Written by Wauneta Breeze   
Thursday, 20 March 2014 00:00

Goal to have project fully

operational by end of March


By Russ Pankonin

The Imperial Republican


Testing of wells and the delivery pipeline for the Lincoln County augmentation project is underway, with the goal of becoming fully operational by the end of March.

During the Upper Republican Natural Resources District meeting last week, Manager Jasper Fanning said the need for several culverts represents the biggest impediment to making the project fully operational.

“Culverts and tumbleweeds are the only thing that can hold up a multi-million dollar project,” Fanning surmised.

He said they are working with landowners to replace two culverts along Medicine Creek to handle the increased flow on the creek.

He said the pipeline has been pressure tested and two to four wells are operating to flush the pipeline and get water flowing down the creek channel.

The stream bed at the outlet was dry before augmentation water began flowing through it. The delivery point is about a mile north of Hwy. 23.

Water will eventually flow in Harry Strunk Lake northwest of Cambridge.

The project is a joint venture of four NRDs which formed a public agency often referred to as N-CORPE. That stands for Nebraska Cooperative Republican Platte Enhancement Project.

The NRDs include the Upper, Middle and Lower in the Republican Basin and the Twin Platte in the Platte Basin.


Arbitration hearing

Fanning attended the recent hearing on the arbitration between Kansas and Nebraska over crediting on the N-CORPE project.

Nebraska has asked for 100 percent credit for each acre foot of water pumped from the project for compact compliance and water-short year planning.

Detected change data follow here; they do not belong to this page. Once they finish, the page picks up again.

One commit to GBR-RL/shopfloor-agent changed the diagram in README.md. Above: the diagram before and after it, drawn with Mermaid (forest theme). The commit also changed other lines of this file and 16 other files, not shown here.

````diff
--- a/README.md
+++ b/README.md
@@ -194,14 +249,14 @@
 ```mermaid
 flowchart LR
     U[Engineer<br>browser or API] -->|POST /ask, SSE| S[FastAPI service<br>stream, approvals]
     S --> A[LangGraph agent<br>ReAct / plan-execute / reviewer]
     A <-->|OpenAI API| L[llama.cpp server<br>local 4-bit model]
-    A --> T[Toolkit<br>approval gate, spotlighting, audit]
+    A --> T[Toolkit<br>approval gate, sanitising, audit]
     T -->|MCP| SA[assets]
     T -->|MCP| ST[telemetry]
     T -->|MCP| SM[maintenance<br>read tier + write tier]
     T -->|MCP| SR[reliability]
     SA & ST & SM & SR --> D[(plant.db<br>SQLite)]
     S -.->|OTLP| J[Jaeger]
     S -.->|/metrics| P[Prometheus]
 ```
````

Presently, water will flow in Harry Strunk Lake northwest of Cambridge.

As it now stands, any augmentation water pumped from the N-CORPE project will be credited at 54 percent towards compact compliance.

The arbitrator, Jeffrey C. Fereday, was the same one who heard a similar dispute between the two states on water credit for the Rock Creek augmentation project.

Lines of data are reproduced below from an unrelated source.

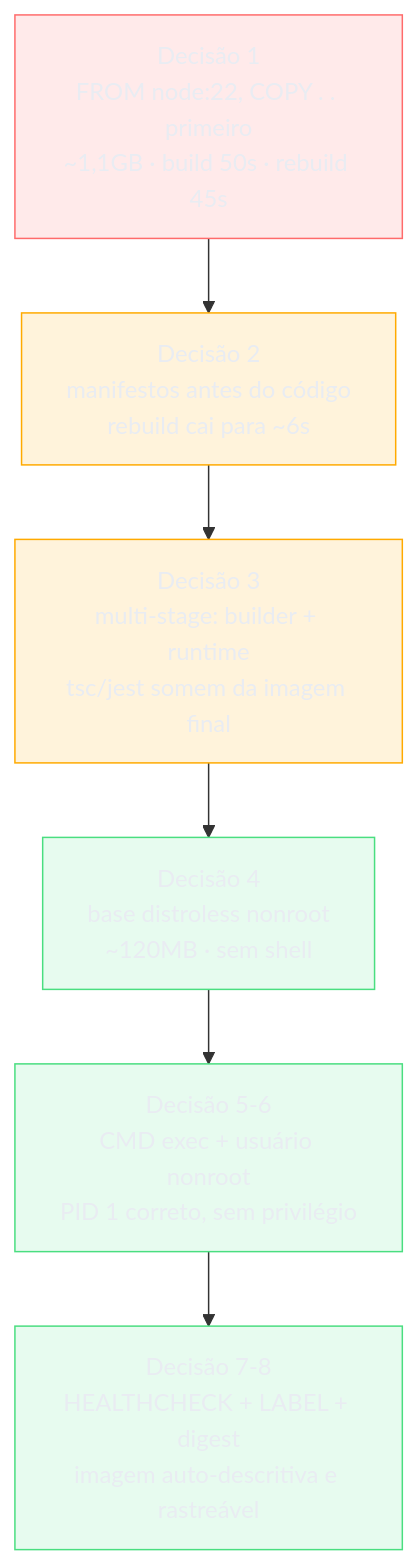
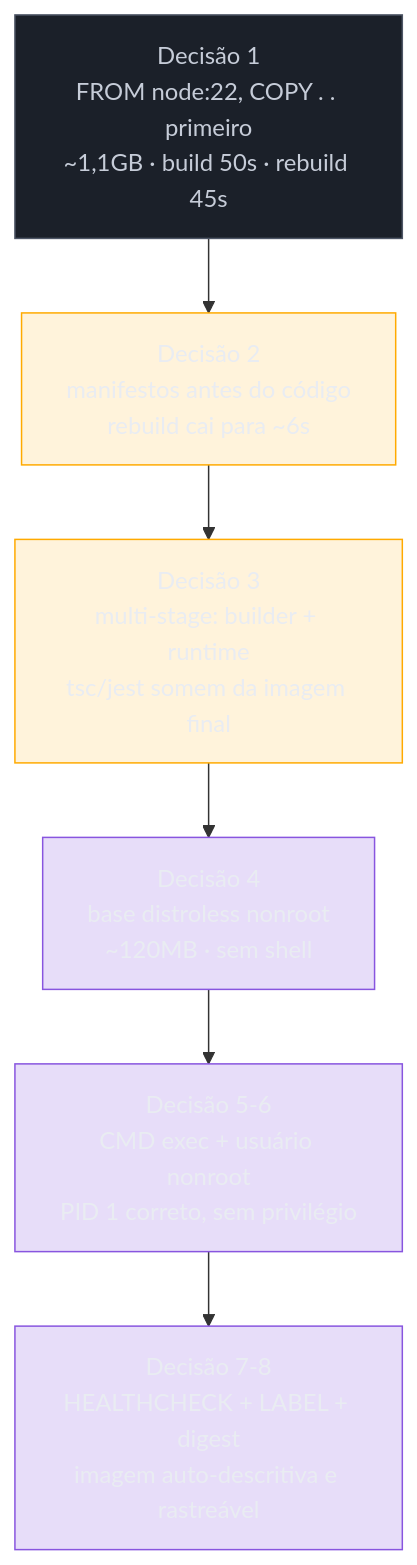
The diagram in 03-Dominios/Tecnologia/Infraestrutura/Docker/18 - Capstone - empacotar uma app do zero.md (josenaldo/codex-technomanticus), drawn with Mermaid before and after one commit. The commit also changed 601 other files, not shown here.

````diff
--- a/03-Dominios/Tecnologia/Infraestrutura/Docker/18 - Capstone - empacotar uma app do zero.md
+++ b/03-Dominios/Tecnologia/Infraestrutura/Docker/18 - Capstone - empacotar uma app do zero.md
@@ -301,18 +301,18 @@
 ```mermaid
 flowchart TD
-    classDef falha fill:#FF6B6B24,stroke:#FF6B6B,color:#E9ECF2
+    classDef marca fill:#8855DF33,stroke:#8855DF,color:#E9ECF2
+    classDef neutro fill:#1B2029,stroke:#4E5666,color:#C6CCD8
     classDef destaque fill:#FFAA0024,stroke:#FFAA00,color:#E9ECF2
-    classDef ok fill:#4ADE8021,stroke:#4ADE80,color:#E9ECF2
     A["Decisão 1<br/>FROM node:22, COPY . . primeiro<br/>~1,1GB · build 50s · rebuild 45s"] --> B["Decisão 2<br/>manifestos antes do código<br/>rebuild cai para ~6s"]
     B --> C["Decisão 3<br/>multi-stage: builder + runtime<br/>tsc/jest somem da imagem final"]
     C --> D["Decisão 4<br/>base distroless nonroot<br/>~120MB · sem shell"]
     D --> E["Decisão 5-6<br/>CMD exec + usuário nonroot<br/>PID 1 correto, sem privilégio"]
     E --> F["Decisão 7-8<br/>HEALTHCHECK + LABEL + digest<br/>imagem auto-descritiva e rastreável"]
 
-    class A falha
+    class A neutro
     class B destaque
     class C destaque
-    class D ok
-    class E ok
-    class F ok
+    class D marca
+    class E marca
+    class F marca
 ```
````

Nebraska received a favorable decision on that issue, but the final report has not yet been issued on Rock Creek.

Since both arbitrations are non-binding, Kansas can still pursue a direct action with the U.S. Supreme Court on the issues.

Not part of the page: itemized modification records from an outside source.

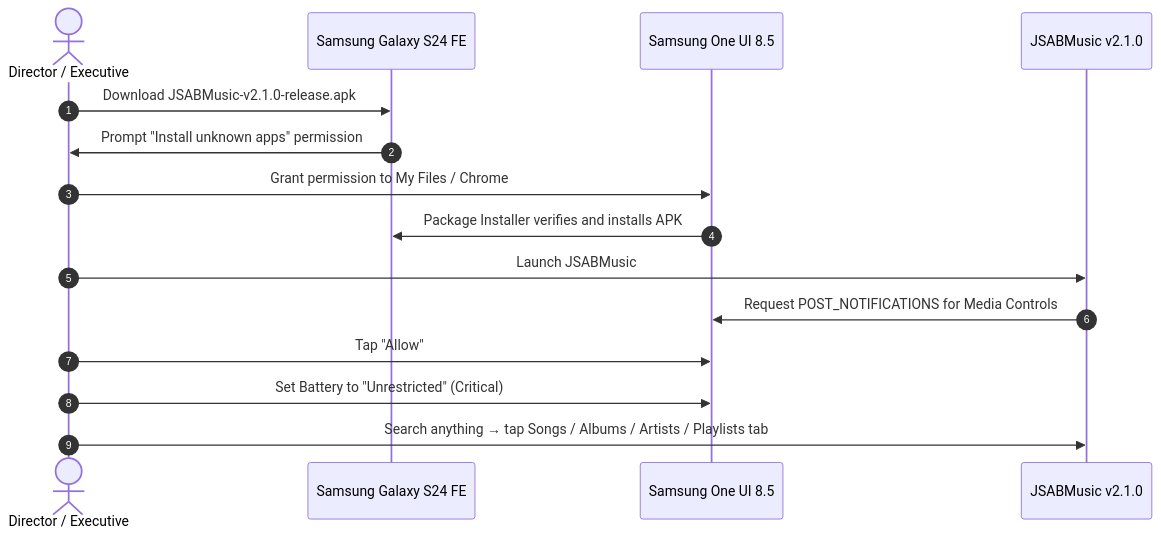
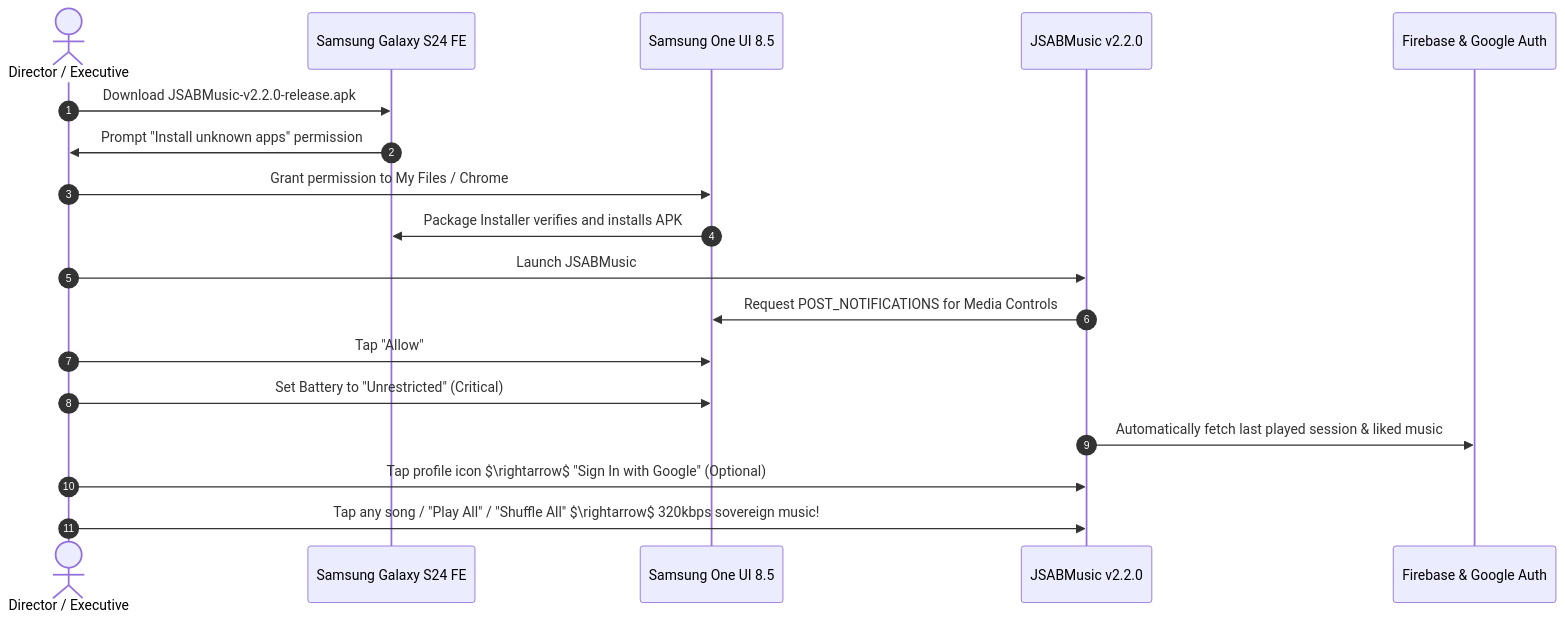
The second of 2 diagrams in README.md (shibinantony/AI_Open_Music_POC), drawn with Mermaid before and after one commit. The commit also changed other lines of this file and 15 other files, not shown here.

````diff
--- a/README.md
+++ b/README.md
@@ -203,18 +225,21 @@
 ```mermaid
 sequenceDiagram
     autonumber
     actor User as Director / Executive
     participant Device as Samsung Galaxy S24 FE
     participant OS as Samsung One UI 8.5
-    participant App as JSABMusic v2.1.0
+    participant App as JSABMusic v2.2.0
+    participant Cloud as Firebase & Google Auth
 
-    User->>Device: Download JSABMusic-v2.1.0-release.apk
+    User->>Device: Download JSABMusic-v2.2.0-release.apk
     Device->>User: Prompt "Install unknown apps" permission
     User->>OS: Grant permission to My Files / Chrome
     OS->>Device: Package Installer verifies and installs APK
     User->>App: Launch JSABMusic
     App->>OS: Request POST_NOTIFICATIONS for Media Controls
     User->>OS: Tap "Allow"
     User->>OS: Set Battery to "Unrestricted" (Critical)
-    User->>App: Search anything → tap Songs / Albums / Artists / Playlists tab
+    App->>Cloud: Automatically fetch last played session & liked music
+    User->>App: Tap profile icon $\rightarrow$ "Sign In with Google" (Optional)
+    User->>App: Tap any song / "Play All" / "Shuffle All" $\rightarrow$ 320kbps sovereign music!
 ```
````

Fanning said it would be three to four months before Fereday makes any decisions on the N-CORPE arbitration.


Special hearing on LB 1074

Nate Jenkins, assistant manager, said the NRDs are keeping a close eye on legislative bills, especially LB 1074.

The Natural Resources Committee held a special hearing Tuesday on a new amendment tacked on to the bill.

Jenkins, testifying on behalf of the URNRD, was among 17 people who testified in opposition to the bill as amended.

Eight people testified in favor while six testified on a neutral basis, including Sen. Mark Christensen. In his absence due to a family death, Christensen’s testimony was read into the record by his legislative aide, Dan Wiles.

Christensen said his district is a loser either way if the bill passes.

If passed, he said it would harm the economy of the Upper Republican and likely force the shutdown of wells.

If it doesn’t pass, it hurts surface water users on the east end of his district who have their water taken by the state for compliance purposes without any compensation.

One irrigator in that region said he calculated the loss from losing his surface water last year at more than $130,000.

Sen. Steve Lathrop of Omaha introduced the bill and it’s current amendment. He said if the senators on the committee acknowledge there is a problem with sustainability and aquifer declines, then the bill should be advanced.

Lathrop said the fact that the state has to pay Kansas $5.5 million for non-compliance serves as proof that the current NRD system for managing water in the basin is not working.

Other controls are needed, which is why he brought the bill, he said. Since he couldn’t pass legislation dealing with a specific river basin, impliedly the Republican Basin, the legislation includes all river basins in the state.

The Natural Resources Committee will consider the testimony and vote on whether to advance the bill to the floor.